* [Work task]
Once every line in the data below has been checked for "Flow", give the number of lines that hold it, and only that.

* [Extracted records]

= = = =

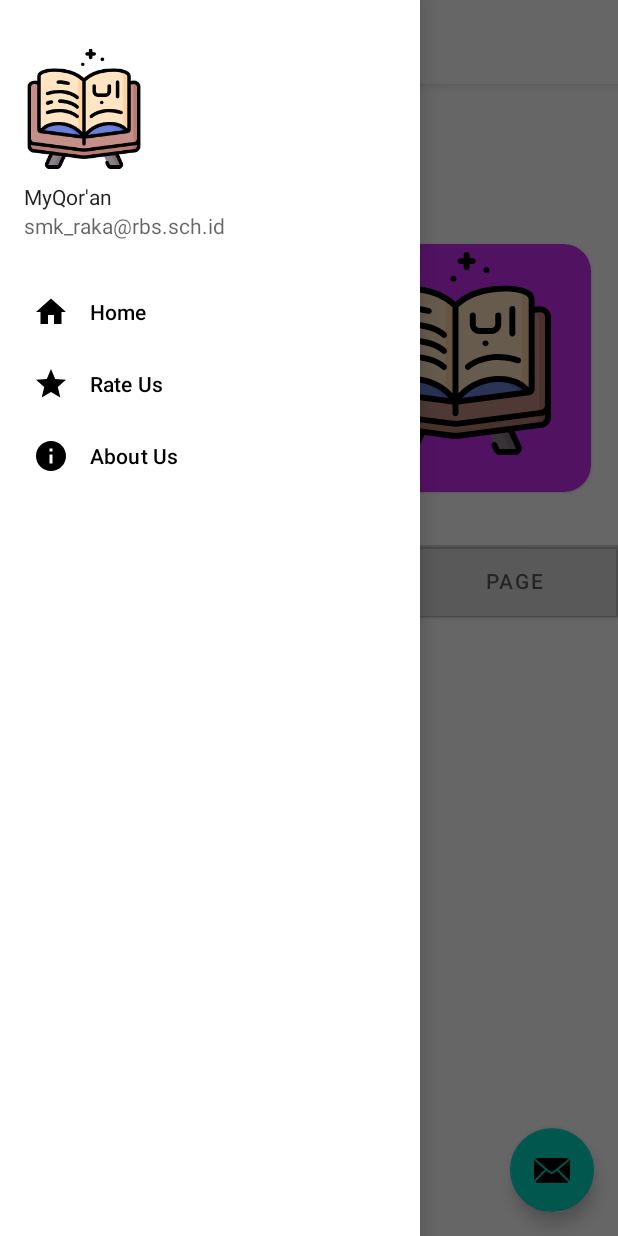
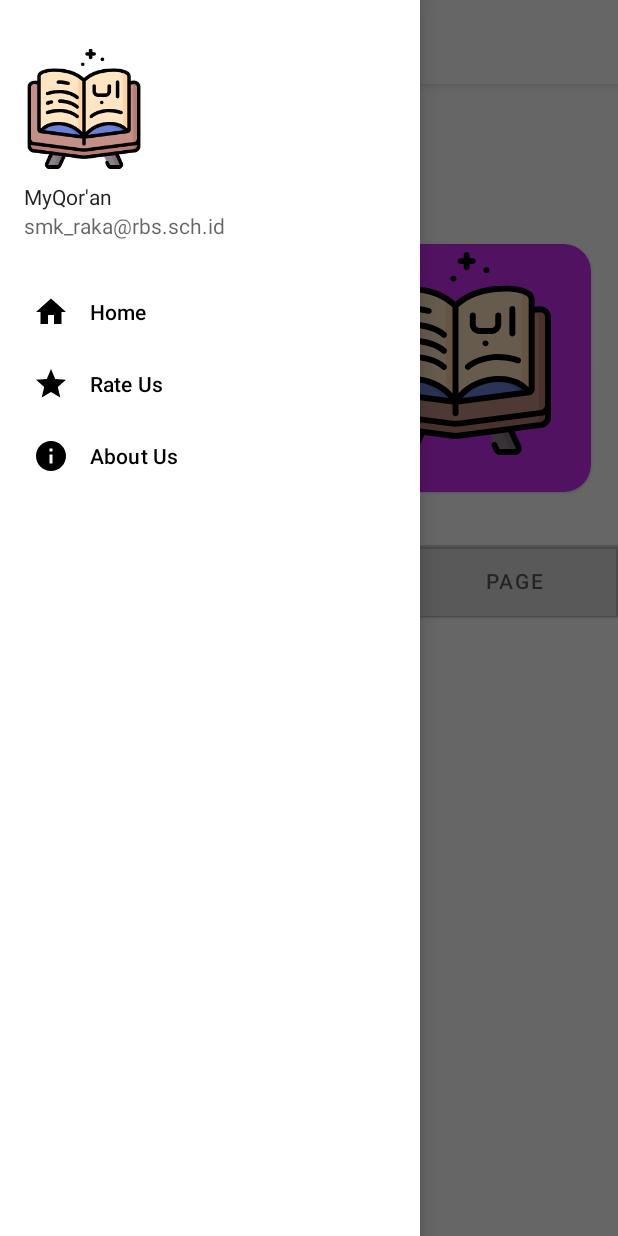
Before and after one commit to RMA-17/QoranQ, an Android app: the fragment FragmentQuranRead placed in its activity, with the side drawer open, on a phone screen of 412 x 824 dp. Run offline under Robolectric (Android 15) with nearby library versions, the light colour scheme and no system bars; our stand-ins replace Room's generated code, navigation-ui; libraries missing offline, so code that uses them is left out: by.kirich1409.viewbindingdelegate; 19 statements that could not run were skipped.

Commit message:
Update For Beta 3

```diff
--- a/app/build.gradle
+++ b/app/build.gradle
@@ -58,4 +58,6 @@ dependencies {
     testImplementation 'junit:junit:4.+'
     androidTestImplementation 'androidx.test.ext:junit:1.1.3'
     androidTestImplementation 'androidx.test.espresso:espresso-core:3.4.0'
+    implementation fileTree(dir: 'libs', include: ['*.jar'])
+    implementation 'com.github.EspoirX:StarrySky:v2.6.4'
 }
--- a/app/src/main/java/com/rmaproject/myqoran/MainActivity.kt
+++ b/app/src/main/java/com/rmaproject/myqoran/MainActivity.kt
@@ -27,10 +27,6 @@ class MainActivity : AppCompatActivity(R.layout.activity_main) {
 
         setSupportActionBar(binding.toolbar)
 
-        binding.fab.setOnClickListener { view ->
-            Snackbar.make(view, "Replace with your own action", Snackbar.LENGTH_LONG)
-                .setAction("Action", null).show()
-        }
         val drawerLayout: DrawerLayout = binding.drawerLayout
         val navView: NavigationView = binding.navView
         val navController = findNavController(R.id.nav_host_fragment_content_main)
--- a/app/src/main/java/com/rmaproject/myqoran/data/QuranDao.kt
+++ b/app/src/main/java/com/rmaproject/myqoran/data/QuranDao.kt
@@ -20,13 +20,13 @@ interface QuranDao {
     @Query("SELECT * FROM Page")
     fun showQuranIndexByPage():Flow<List<Page>>
 
-    @Query("SELECT sora, jozz, aya_no, aya_text, aya_text_emlaey, translation, sora_name_ar, sora_name_en, footnotes FROM quran WHERE sora = :surahNumber")
+    @Query("SELECT sora, jozz, aya_no, aya_text, aya_text_emlaey, translation, sora_name_ar, sora_name_en, sora_name_id,sora_descend_place, footnotes FROM quran WHERE sora = :surahNumber")
     fun readQuranBySurah(surahNumber:Int):Flow<List<Quran>>
 
-    @Query("SELECT sora, jozz, aya_no, aya_text, aya_text_emlaey, translation, sora_name_ar, sora_name_en, footnotes FROM quran WHERE jozz = :jozzNumber")
+    @Query("SELECT sora, jozz, aya_no, aya_text, aya_text_emlaey, translation, sora_name_ar, sora_name_en, sora_name_id, sora_descend_place, footnotes FROM quran WHERE jozz = :jozzNumber")
     fun readQuranByJozz(jozzNumber:Int):Flow<List<Quran>>
 
-    @Query("SELECT page, sora, jozz, aya_no, aya_text, aya_text_emlaey, translation, sora_name_ar, sora_name_en, footnotes FROM quran WHERE page = :pageNumber")
+    @Query("SELECT page, sora, jozz, aya_no, aya_text, aya_text_emlaey, translation, sora_name_ar, sora_name_en, sora_name_id, sora_descend_place, footnotes FROM quran WHERE page = :pageNumber")
     fun readQUranByPage(pageNumber:Int):Flow<List<Quran>>
 
 }
--- a/app/src/main/java/com/rmaproject/myqoran/data/QuranDatabase.kt
+++ b/app/src/main/java/com/rmaproject/myqoran/data/QuranDatabase.kt
@@ -10,7 +10,7 @@ import com.rmaproject.myqoran.model.Page
 import com.rmaproject.myqoran.model.Quran
 import com.rmaproject.myqoran.model.Surah
 
-@Database(entities = arrayOf(Quran::class), views = arrayOf(Surah::class, Jozz::class, Page::class), version = 11)
+@Database(entities = arrayOf(Quran::class), views = arrayOf(Surah::class, Jozz::class, Page::class), version = 12)
 abstract class QuranDatabase : RoomDatabase(){
     abstract fun quranDao(): QuranDao
 
--- a/app/src/main/java/com/rmaproject/myqoran/model/Quran.kt
+++ b/app/src/main/java/com/rmaproject/myqoran/model/Quran.kt
@@ -17,6 +17,8 @@ data class Quran(
     @ColumnInfo(name = "aya_no") val AyahNumber : Int? = 0,
     @ColumnInfo(name = "aya_text") val TextQuran: String? = "",
     @ColumnInfo(name = "aya_text_emlaey") val textQuranSearch:String? = "",
+    @ColumnInfo(name = "sora_name_id") val SurahName_id:String? = "",
+    @ColumnInfo(name = "sora_descend_place") val turunSurah:String? = "",
     val translation:String? = "",
     val footnotes:String? = ""
 )
--- a/app/src/main/java/com/rmaproject/myqoran/model/Surah.kt
+++ b/app/src/main/java/com/rmaproject/myqoran/model/Surah.kt
@@ -5,7 +5,7 @@ import androidx.room.DatabaseView
 import androidx.room.PrimaryKey
 
 
-@DatabaseView("SELECT sora, sora_name_ar, sora_name_en, COUNT(id) as ayah_total FROM quran GROUP by sora")
+@DatabaseView("SELECT sora, sora_name_ar, sora_name_en, sora_name_id, COUNT(id) as ayah_total, sora_descend_place FROM quran GROUP by sora")
 
 data class Surah(
 
@@ -13,6 +13,8 @@ data class Surah(
     @ColumnInfo(name = "sora") val surahNumber:Int? = 0,
     @ColumnInfo(name = "sora_name_ar") val surahNameArabic:String? = "",
     @ColumnInfo(name = "sora_name_en") val surahNameEN:String? = "",
-    @ColumnInfo(name = "ayah_total") val numberOfAyah:Int? = 0
+    @ColumnInfo(name = "ayah_total") val numberOfAyah:Int? = 0,
+    @ColumnInfo(name = "sora_descend_place") val turunSurah:String? = "",
+    @ColumnInfo(name = "sora_name_id") val surahNameID:String? = ""
 
 )
--- a/app/src/main/java/com/rmaproject/myqoran/ui/home/QuranViewModel.kt
+++ b/app/src/main/java/com/rmaproject/myqoran/ui/home/QuranViewModel.kt
@@ -1,15 +1,14 @@
 package com.rmaproject.myqoran.ui.home
 
-import android.util.Log
 import androidx.lifecycle.MutableLiveData
 import androidx.lifecycle.ViewModel
 import com.rmaproject.myqoran.model.Surah
-import java.text.FieldPosition
 
 class QuranViewModel : ViewModel() {
 
     private val positionTab : MutableLiveData<Int> = MutableLiveData()
     private val totalAyahs:MutableLiveData<List<Int>> = MutableLiveData()
+    private val surahNameID:MutableLiveData<List<String>> = MutableLiveData()
 
     fun setPositionTab(position: Int){
         positionTab.value = position
@@ -26,5 +25,6 @@ class QuranViewModel : ViewModel() {
         totalAyahs.value = listTotalAyahs
     }
 
+
     fun getTotalAyahList() = totalAyahs
 }
--- a/app/src/main/java/com/rmaproject/myqoran/ui/quran/indexby/jozz/QuranIndexAdapterJozz.kt
+++ b/app/src/main/java/com/rmaproject/myqoran/ui/quran/indexby/jozz/QuranIndexAdapterJozz.kt
@@ -7,7 +7,6 @@ import by.kirich1409.viewbindingdelegate.viewBinding
 import com.rmaproject.myqoran.R
 import com.rmaproject.myqoran.databinding.ItemviewquranbyjozzBinding
 import com.rmaproject.myqoran.model.Jozz
-import com.rmaproject.myqoran.model.Surah
 import com.rmaproject.myqoran.ui.quran.indexby.jozz.QuranIndexAdapterJozz.QuranIndexJozzViewHolder
 
 class QuranIndexAdapterJozz(val jozzList:List<Jozz>, val clickListener:(Jozz) -> Unit): RecyclerView.Adapter<QuranIndexJozzViewHolder>() {
--- a/app/src/main/java/com/rmaproject/myqoran/ui/quran/indexby/page/QuranIndexAdapterPage.kt
+++ b/app/src/main/java/com/rmaproject/myqoran/ui/quran/indexby/page/QuranIndexAdapterPage.kt
@@ -1,6 +1,5 @@
 package com.rmaproject.myqoran.ui.quran.indexby.page
 
-import android.util.Log
 import android.view.LayoutInflater
 import android.view.View
 import android.view.ViewGroup
@@ -9,7 +8,6 @@ import by.kirich1409.viewbindingdelegate.viewBinding
 import com.rmaproject.myqoran.R
 import com.rmaproject.myqoran.databinding.ItemviewquranbypageBinding
 import com.rmaproject.myqoran.model.Page
-import com.rmaproject.myqoran.model.Surah
 import com.rmaproject.myqoran.ui.quran.indexby.page.QuranIndexAdapterPage.QuranIndexViewHolder
 
 class QuranIndexAdapterPage(val pageList:List<Page>,
--- a/app/src/main/java/com/rmaproject/myqoran/ui/quran/read/surah/FragmentQuranRead.kt
+++ b/app/src/main/java/com/rmaproject/myqoran/ui/quran/read/surah/FragmentQuranRead.kt
@@ -7,6 +7,7 @@ import android.os.Bundle
 import android.util.Log
 import android.view.View
 import android.widget.Toast
+import androidx.appcompat.widget.Toolbar
 import androidx.core.app.ShareCompat
 import androidx.fragment.app.Fragment
 import androidx.fragment.app.activityViewModels
@@ -31,6 +32,8 @@ class FragmentQuranRead: Fragment(R.layout.fragment_read_quran) {
         val surahNumber = arguments?.getInt(KEY_SURAH_NUMBER) ?: 1
         val jozzNumber = arguments?.getInt(KEY_JOZZ_NUMBER) ?: 1
         val pageNumber = arguments?.getInt(KEY_PAGE_NUMBER) ?: 1
+        val surahName = arguments?.getString(KEY_NAMA_SURAT) ?: ""
+        var toolbarTitle:String = ""
 
         val database = QuranDatabase.getInstance(requireContext())
         val quranDao = database.quranDao()
@@ -42,19 +45,23 @@ class FragmentQuranRead: Fragment(R.layout.fragment_read_quran) {
                         quranDao.readQuranBySurah(surahNumber).asLiveData().observe(viewLifecycleOwner, Observer { listQuran ->
                             setQuranAdapter(listQuran, totalAyah)
                         })
+                        toolbarTitle = surahName
                     }
                     TAB_JUZ -> {
                         quranDao.readQuranByJozz(jozzNumber).asLiveData().observe(viewLifecycleOwner, Observer { listQuran ->
                             setQuranAdapter(listQuran, totalAyah)
                         })
-
+                        toolbarTitle = "Juz $jozzNumber"
                     }
                     TAB_PAGE -> {
                         quranDao.readQUranByPage(pageNumber).asLiveData().observe(viewLifecycleOwner, Observer { listQuran ->
                             setQuranAdapter(listQuran, totalAyah)
                         })
+                        toolbarTitle = "page $pageNumber"
                     }
                 }
+                val toolbarActivity = requireActivity().findViewById<Toolbar>(R.id.toolbar)
+                toolbarActivity.title = toolbarTitle
 
             })
 
@@ -99,6 +106,10 @@ class FragmentQuranRead: Fragment(R.layout.fragment_read_quran) {
         }
         binding.RecyclerVIew.adapter = adapter
         binding.RecyclerVIew.layoutManager = LinearLayoutManager(context)
+        adapter.footNoteOnClickListener = { quran ->
+            Toast.makeText(requireContext(), "${quran.footnotes}", Toast.LENGTH_SHORT).show()
+
+        }
     }
 
     //Companion object berguna untuk menyetor sebuah const value, dan bisa digunakan di tempat lain
@@ -109,5 +120,6 @@ class FragmentQuranRead: Fragment(R.layout.fragment_read_quran) {
         const val TAB_SURAH = 0
         const val TAB_JUZ = 1
         const val TAB_PAGE = 2
+        const val KEY_NAMA_SURAT = "NAMASURAT"
     }
 }
--- a/app/src/main/res/layout/activity_main.xml
+++ b/app/src/main/res/layout/activity_main.xml
@@ -51,15 +51,6 @@
                 app:navGraph="@navigation/mobile_navigation" />
         </androidx.constraintlayout.widget.ConstraintLayout>
 
-        <com.google.android.material.floatingactionbutton.FloatingActionButton
-            android:id="@+id/fab"
-            android:layout_width="wrap_content"
-            android:layout_height="wrap_content"
-            android:layout_gravity="bottom|end"
-            android:layout_marginEnd="@dimen/fab_margin"
-            android:layout_marginBottom="16dp"
-            app:srcCompat="@android:drawable/ic_dialog_email" />
-
     </androidx.coordinatorlayout.widget.CoordinatorLayout>
 
     <com.google.android.material.navigation.NavigationView
--- a/app/src/main/res/layout/content_main.xml
+++ b/app/src/main/res/layout/content_main.xml
@@ -17,4 +17,5 @@
         app:layout_constraintRight_toRightOf="parent"
         app:layout_constraintTop_toTopOf="parent"
         app:navGraph="@navigation/mobile_navigation" />
+
 </androidx.constraintlayout.widget.ConstraintLayout>
--- a/app/src/main/res/layout/itemviewquranbysurah.xml
+++ b/app/src/main/res/layout/itemviewquranbysurah.xml
@@ -63,7 +63,7 @@
                     android:id="@+id/turunDi"
                     android:layout_marginStart="10dp"
                     android:textColor="@color/material_on_background_emphasis_medium"
-                    android:text="Mekkah"
+                    android:text="Meccan and Madinan"
                     android:layout_weight="1"
                     android:textSize="20sp"
                     android:layout_height="wrap_content"
@@ -95,6 +95,7 @@
             android:layout_height="match_parent">
 
             <ImageView
+                android:id="@+id/meccaormadina"
                 android:layout_width="wrap_content"
                 android:layout_height="50dp"
                 android:layout_alignTop="@id/surahNameArabic"
--- a/settings.gradle
+++ b/settings.gradle
@@ -1,6 +1,7 @@
 dependencyResolutionManagement {
     repositoriesMode.set(RepositoriesMode.FAIL_ON_PROJECT_REPOS)
     repositories {
+        maven { url 'https://jitpack.io' }
         google()
         mavenCentral()
         jcenter() // Warning: this repository is going to shut down soon
```
Also changed, not shown: app/src/main/java/com/rmaproject/myqoran/ui/quran/indexby/surah/QuranIndexAdapterSurah.kt (+8 -2 lines), app/src/main/java/com/rmaproject/myqoran/ui/quran/indexby/surah/QuranIndexFragmentBySurah.kt (+2 -6 lines), app/src/main/java/com/rmaproject/myqoran/ui/quran/read/surah/FragmentQuranReadAdapter.kt (+60 -8 lines), app/src/main/res/layout/app_bar_main.xml (+0 -9 lines), app/src/main/res/layout/item_ayat.xml (+6 -3 lines).
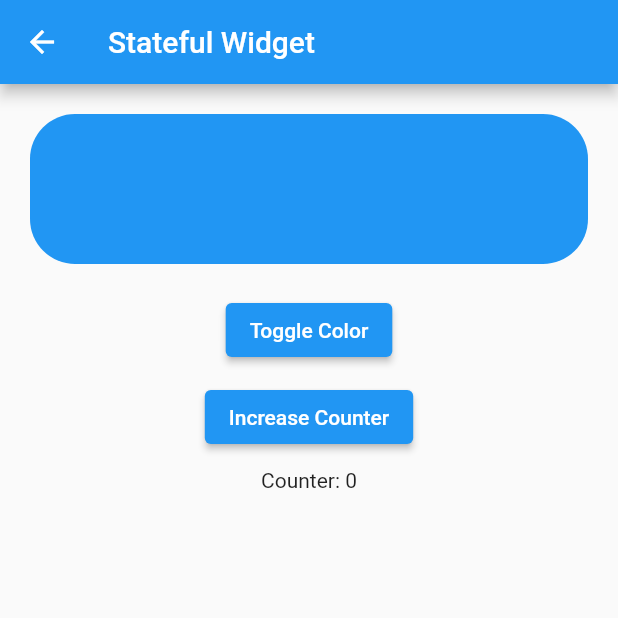
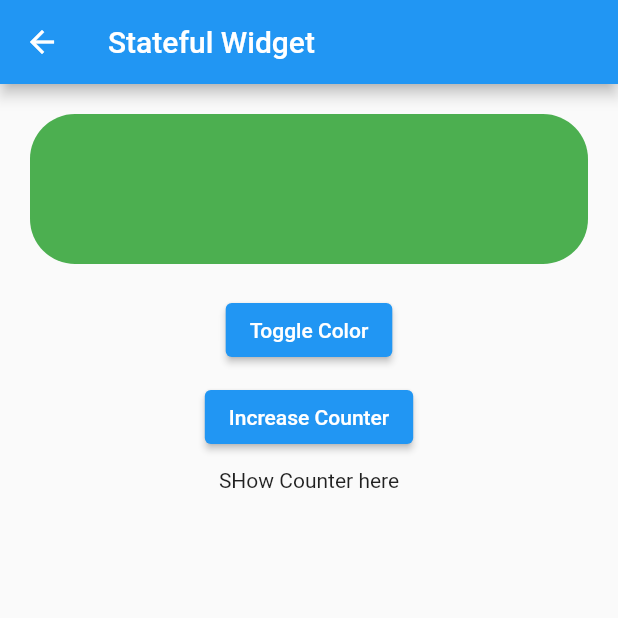
Before and after one commit to juandozuna/flutter-course, a Flutter app: the StatefulPage screen opened directly, after a tap on "Toggle Color", on a phone screen of 412 x 824 dp, the top half of it. Run offline on Flutter 3.47's test engine with Material 2 defaults, Android fonts, the phone set to English and light mode, and no system bars.

Commit message:
removed code

```diff
--- a/project_1/lib/pages/stateful_page.dart
+++ b/project_1/lib/pages/stateful_page.dart
@@ -9,8 +9,7 @@ class StatefulPage extends StatefulWidget {
 }
 
 class _StatefulPageState extends State<StatefulPage> {
-  Color _color = Colors.red;
-  int _counter = 0;
+  // Add properties
 
   @override
   Widget build(BuildContext context) {
@@ -20,34 +19,29 @@ class _StatefulPageState extends State<StatefulPage> {
       ),
       body: Column(
         children: [
-          AnimatedContainer(
-            duration: const Duration(milliseconds: 300),
+          Container(
             decoration: BoxDecoration(
-              color: _color,
+              color: Colors.green,
               borderRadius: BorderRadius.circular(30),
             ),
             margin: const EdgeInsets.all(20),
-            child: Container(
-              height: 100,
-            ),
+            height: 100,
           ),
           PrimaryButton(
             text: 'Toggle Color',
             onPressed: () {
-              setState(() {
-                _color = _color == Colors.red ? Colors.blue : Colors.red;
-              });
+              //TODO: Implement function
             },
           ),
           const SizedBox(height: 10),
           PrimaryButton(
             text: 'Increase Counter',
             onPressed: () {
-              setState(() => _counter++);
+              //TODO: Implement counter function
             },
           ),
           const SizedBox(height: 10),
-          Text('Counter: $_counter'),
+          Text('SHow Counter here'),
         ],
       ),
     );
```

= = = =

* [Solution to this task]
4